> _Required work_:
Verbatim output of the lines below is required, with the images omitted.

> _Information given_:
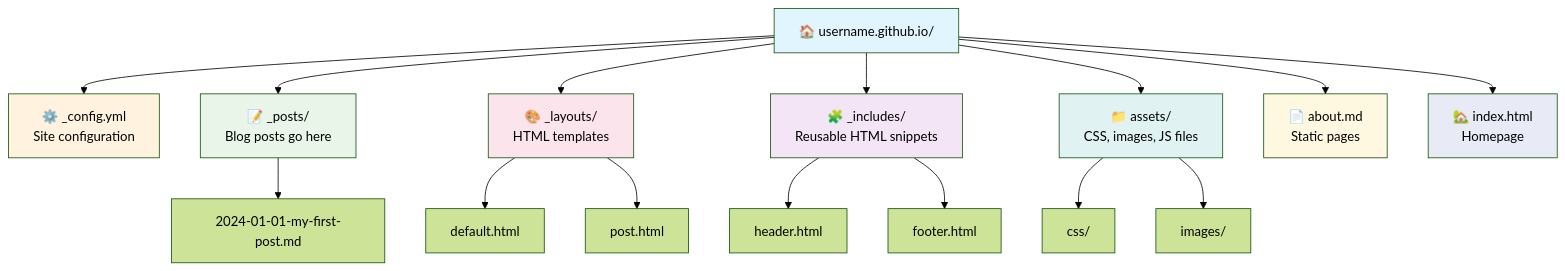
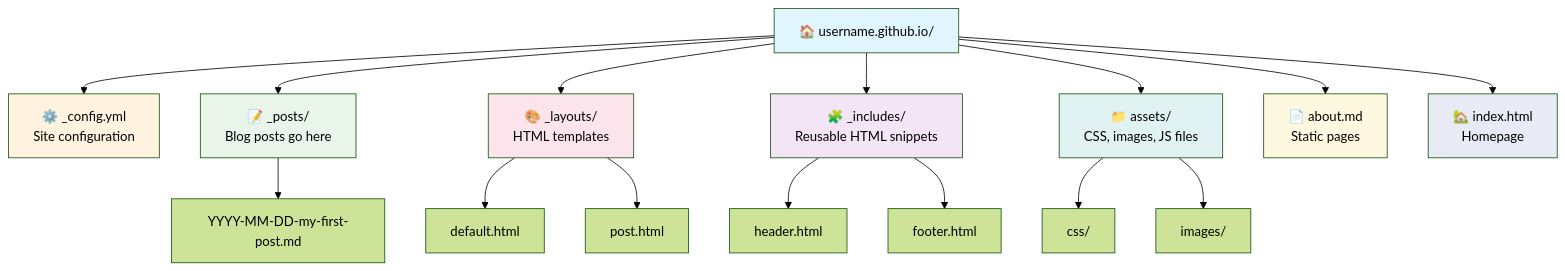
One commit to sagarnikam123/sagarnikam123.github.io changed the third of 7 diagrams in _posts/2016-06-11-jekyll-github-pages-complete-installation-guide.md. Above: the diagram before and after it, drawn with Mermaid (forest theme). The commit also changed other lines of this file, not shown here.

````diff
--- a/_posts/2016-06-11-jekyll-github-pages-complete-installation-guide.md
+++ b/_posts/2016-06-11-jekyll-github-pages-complete-installation-guide.md
@@ -192,27 +192,27 @@
 ```mermaid
 graph TD
     A["🏠 username.github.io/"] --> B["⚙️ _config.yml<br/>Site configuration"]
     A --> C["📝 _posts/<br/>Blog posts go here"]
     A --> D["🎨 _layouts/<br/>HTML templates"]
     A --> E["🧩 _includes/<br/>Reusable HTML snippets"]
     A --> F["📁 assets/<br/>CSS, images, JS files"]
     A --> G["📄 about.md<br/>Static pages"]
     A --> H["🏡 index.html<br/>Homepage"]
     
-    C --> C1["2024-01-01-my-first-post.md"]
+    C --> C1["YYYY-MM-DD-my-first-post.md"]
     D --> D1["default.html"]
     D --> D2["post.html"]
     E --> E1["header.html"]
     E --> E2["footer.html"]
     F --> F1["css/"]
     F --> F2["images/"]
     
     style A fill:#e1f5fe
     style B fill:#fff3e0
     style C fill:#e8f5e8
     style D fill:#fce4ec
     style E fill:#f3e5f5
     style F fill:#e0f2f1
     style G fill:#fff8e1
     style H fill:#e8eaf6
 ```
````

> _Result below_:
One commit to sagarnikam123/sagarnikam123.github.io changed the third of 7 diagrams in _posts/2016-06-11-jekyll-github-pages-complete-installation-guide.md. Above: the diagram before and after it, drawn with Mermaid (forest theme). The commit also changed other lines of this file, not shown here.

````diff
--- a/_posts/2016-06-11-jekyll-github-pages-complete-installation-guide.md
+++ b/_posts/2016-06-11-jekyll-github-pages-complete-installation-guide.md
@@ -192,27 +192,27 @@
 ```mermaid
 graph TD
     A["🏠 username.github.io/"] --> B["⚙️ _config.yml<br/>Site configuration"]
     A --> C["📝 _posts/<br/>Blog posts go here"]
     A --> D["🎨 _layouts/<br/>HTML templates"]
     A --> E["🧩 _includes/<br/>Reusable HTML snippets"]
     A --> F["📁 assets/<br/>CSS, images, JS files"]
     A --> G["📄 about.md<br/>Static pages"]
     A --> H["🏡 index.html<br/>Homepage"]
     
-    C --> C1["2024-01-01-my-first-post.md"]
+    C --> C1["YYYY-MM-DD-my-first-post.md"]
     D --> D1["default.html"]
     D --> D2["post.html"]
     E --> E1["header.html"]
     E --> E2["footer.html"]
     F --> F1["css/"]
     F --> F2["images/"]
     
     style A fill:#e1f5fe
     style B fill:#fff3e0
     style C fill:#e8f5e8
     style D fill:#fce4ec
     style E fill:#f3e5f5
     style F fill:#e0f2f1
     style G fill:#fff8e1
     style H fill:#e8eaf6
 ```
````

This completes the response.